_Work instructions_.
Would you reproduce the entries that follow exactly as they appear?

_Extracted information_.
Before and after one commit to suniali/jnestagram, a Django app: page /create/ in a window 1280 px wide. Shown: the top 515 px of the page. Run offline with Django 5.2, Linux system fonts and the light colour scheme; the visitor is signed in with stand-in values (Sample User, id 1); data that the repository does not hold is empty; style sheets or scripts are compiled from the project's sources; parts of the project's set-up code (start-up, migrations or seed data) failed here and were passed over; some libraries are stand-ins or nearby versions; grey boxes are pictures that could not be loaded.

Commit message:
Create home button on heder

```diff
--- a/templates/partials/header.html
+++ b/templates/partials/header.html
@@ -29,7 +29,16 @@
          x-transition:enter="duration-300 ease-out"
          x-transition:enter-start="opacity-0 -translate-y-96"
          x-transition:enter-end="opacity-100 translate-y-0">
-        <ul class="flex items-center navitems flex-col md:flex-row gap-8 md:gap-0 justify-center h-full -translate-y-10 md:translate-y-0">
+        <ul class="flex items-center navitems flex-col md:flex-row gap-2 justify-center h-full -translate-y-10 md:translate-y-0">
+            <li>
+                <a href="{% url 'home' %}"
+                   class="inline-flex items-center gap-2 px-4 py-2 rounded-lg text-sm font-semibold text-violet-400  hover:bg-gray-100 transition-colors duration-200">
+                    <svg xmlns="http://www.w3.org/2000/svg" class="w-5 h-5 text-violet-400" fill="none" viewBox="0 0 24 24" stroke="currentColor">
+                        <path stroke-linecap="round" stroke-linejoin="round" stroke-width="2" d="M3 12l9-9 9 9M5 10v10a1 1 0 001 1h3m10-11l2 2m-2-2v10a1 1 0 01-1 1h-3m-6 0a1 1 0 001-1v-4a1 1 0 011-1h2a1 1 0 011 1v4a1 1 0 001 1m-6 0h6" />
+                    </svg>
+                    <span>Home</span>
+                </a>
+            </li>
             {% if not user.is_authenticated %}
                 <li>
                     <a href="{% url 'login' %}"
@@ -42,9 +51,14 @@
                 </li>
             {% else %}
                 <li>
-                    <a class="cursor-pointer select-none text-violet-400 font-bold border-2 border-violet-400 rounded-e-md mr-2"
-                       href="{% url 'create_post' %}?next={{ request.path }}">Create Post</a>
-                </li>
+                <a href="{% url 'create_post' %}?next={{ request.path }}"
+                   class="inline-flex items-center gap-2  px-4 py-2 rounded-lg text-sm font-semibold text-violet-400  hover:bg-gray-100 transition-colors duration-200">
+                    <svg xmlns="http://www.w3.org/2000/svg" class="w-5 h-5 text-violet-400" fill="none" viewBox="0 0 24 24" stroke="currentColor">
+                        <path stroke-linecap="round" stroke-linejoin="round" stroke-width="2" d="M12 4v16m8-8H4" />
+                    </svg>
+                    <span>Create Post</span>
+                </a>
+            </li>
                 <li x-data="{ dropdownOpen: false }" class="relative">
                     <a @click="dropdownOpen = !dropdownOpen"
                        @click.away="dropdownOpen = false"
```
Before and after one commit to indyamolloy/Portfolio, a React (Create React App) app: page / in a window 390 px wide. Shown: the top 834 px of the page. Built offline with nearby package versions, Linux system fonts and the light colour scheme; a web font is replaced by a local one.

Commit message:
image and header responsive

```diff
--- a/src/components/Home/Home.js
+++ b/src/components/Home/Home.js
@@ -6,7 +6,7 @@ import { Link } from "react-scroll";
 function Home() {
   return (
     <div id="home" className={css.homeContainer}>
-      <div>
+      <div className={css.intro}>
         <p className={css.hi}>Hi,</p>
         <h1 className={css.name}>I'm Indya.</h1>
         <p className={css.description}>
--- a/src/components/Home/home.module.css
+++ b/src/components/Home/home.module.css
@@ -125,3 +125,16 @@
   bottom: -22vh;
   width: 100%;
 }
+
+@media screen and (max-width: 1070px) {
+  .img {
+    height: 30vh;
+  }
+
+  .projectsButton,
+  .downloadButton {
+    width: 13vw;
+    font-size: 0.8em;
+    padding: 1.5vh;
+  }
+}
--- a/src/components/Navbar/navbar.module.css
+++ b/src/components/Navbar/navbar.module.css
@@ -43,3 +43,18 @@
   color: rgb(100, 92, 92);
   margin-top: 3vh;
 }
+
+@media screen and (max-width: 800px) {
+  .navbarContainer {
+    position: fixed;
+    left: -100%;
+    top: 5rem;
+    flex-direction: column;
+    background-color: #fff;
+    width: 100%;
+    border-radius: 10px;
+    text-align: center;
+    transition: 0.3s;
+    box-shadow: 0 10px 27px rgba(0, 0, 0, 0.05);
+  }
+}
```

_Answer below_.
Before and after one commit to suniali/jnestagram, a Django app: page /create/ in a window 1280 px wide. Shown: the top 515 px of the page. Run offline with Django 5.2, Linux system fonts and the light colour scheme; the visitor is signed in with stand-in values (Sample User, id 1); data that the repository does not hold is empty; style sheets or scripts are compiled from the project's sources; parts of the project's set-up code (start-up, migrations or seed data) failed here and were passed over; some libraries are stand-ins or nearby versions; grey boxes are pictures that could not be loaded.

Commit message:
Create home button on heder

```diff
--- a/templates/partials/header.html
+++ b/templates/partials/header.html
@@ -29,7 +29,16 @@
          x-transition:enter="duration-300 ease-out"
          x-transition:enter-start="opacity-0 -translate-y-96"
          x-transition:enter-end="opacity-100 translate-y-0">
-        <ul class="flex items-center navitems flex-col md:flex-row gap-8 md:gap-0 justify-center h-full -translate-y-10 md:translate-y-0">
+        <ul class="flex items-center navitems flex-col md:flex-row gap-2 justify-center h-full -translate-y-10 md:translate-y-0">
+            <li>
+                <a href="{% url 'home' %}"
+                   class="inline-flex items-center gap-2 px-4 py-2 rounded-lg text-sm font-semibold text-violet-400  hover:bg-gray-100 transition-colors duration-200">
+                    <svg xmlns="http://www.w3.org/2000/svg" class="w-5 h-5 text-violet-400" fill="none" viewBox="0 0 24 24" stroke="currentColor">
+                        <path stroke-linecap="round" stroke-linejoin="round" stroke-width="2" d="M3 12l9-9 9 9M5 10v10a1 1 0 001 1h3m10-11l2 2m-2-2v10a1 1 0 01-1 1h-3m-6 0a1 1 0 001-1v-4a1 1 0 011-1h2a1 1 0 011 1v4a1 1 0 001 1m-6 0h6" />
+                    </svg>
+                    <span>Home</span>
+                </a>
+            </li>
             {% if not user.is_authenticated %}
                 <li>
                     <a href="{% url 'login' %}"
@@ -42,9 +51,14 @@
                 </li>
             {% else %}
                 <li>
-                    <a class="cursor-pointer select-none text-violet-400 font-bold border-2 border-violet-400 rounded-e-md mr-2"
-                       href="{% url 'create_post' %}?next={{ request.path }}">Create Post</a>
-                </li>
+                <a href="{% url 'create_post' %}?next={{ request.path }}"
+                   class="inline-flex items-center gap-2  px-4 py-2 rounded-lg text-sm font-semibold text-violet-400  hover:bg-gray-100 transition-colors duration-200">
+                    <svg xmlns="http://www.w3.org/2000/svg" class="w-5 h-5 text-violet-400" fill="none" viewBox="0 0 24 24" stroke="currentColor">
+                        <path stroke-linecap="round" stroke-linejoin="round" stroke-width="2" d="M12 4v16m8-8H4" />
+                    </svg>
+                    <span>Create Post</span>
+                </a>
+            </li>
                 <li x-data="{ dropdownOpen: false }" class="relative">
                     <a @click="dropdownOpen = !dropdownOpen"
                        @click.away="dropdownOpen = false"
```
Before and after one commit to indyamolloy/Portfolio, a React (Create React App) app: page / in a window 390 px wide. Shown: the top 834 px of the page. Built offline with nearby package versions, Linux system fonts and the light colour scheme; a web font is replaced by a local one.

Commit message:
image and header responsive

```diff
--- a/src/components/Home/Home.js
+++ b/src/components/Home/Home.js
@@ -6,7 +6,7 @@ import { Link } from "react-scroll";
 function Home() {
   return (
     <div id="home" className={css.homeContainer}>
-      <div>
+      <div className={css.intro}>
         <p className={css.hi}>Hi,</p>
         <h1 className={css.name}>I'm Indya.</h1>
         <p className={css.description}>
--- a/src/components/Home/home.module.css
+++ b/src/components/Home/home.module.css
@@ -125,3 +125,16 @@
   bottom: -22vh;
   width: 100%;
 }
+
+@media screen and (max-width: 1070px) {
+  .img {
+    height: 30vh;
+  }
+
+  .projectsButton,
+  .downloadButton {
+    width: 13vw;
+    font-size: 0.8em;
+    padding: 1.5vh;
+  }
+}
--- a/src/components/Navbar/navbar.module.css
+++ b/src/components/Navbar/navbar.module.css
@@ -43,3 +43,18 @@
   color: rgb(100, 92, 92);
   margin-top: 3vh;
 }
+
+@media screen and (max-width: 800px) {
+  .navbarContainer {
+    position: fixed;
+    left: -100%;
+    top: 5rem;
+    flex-direction: column;
+    background-color: #fff;
+    width: 100%;
+    border-radius: 10px;
+    text-align: center;
+    transition: 0.3s;
+    box-shadow: 0 10px 27px rgba(0, 0, 0, 0.05);
+  }
+}
```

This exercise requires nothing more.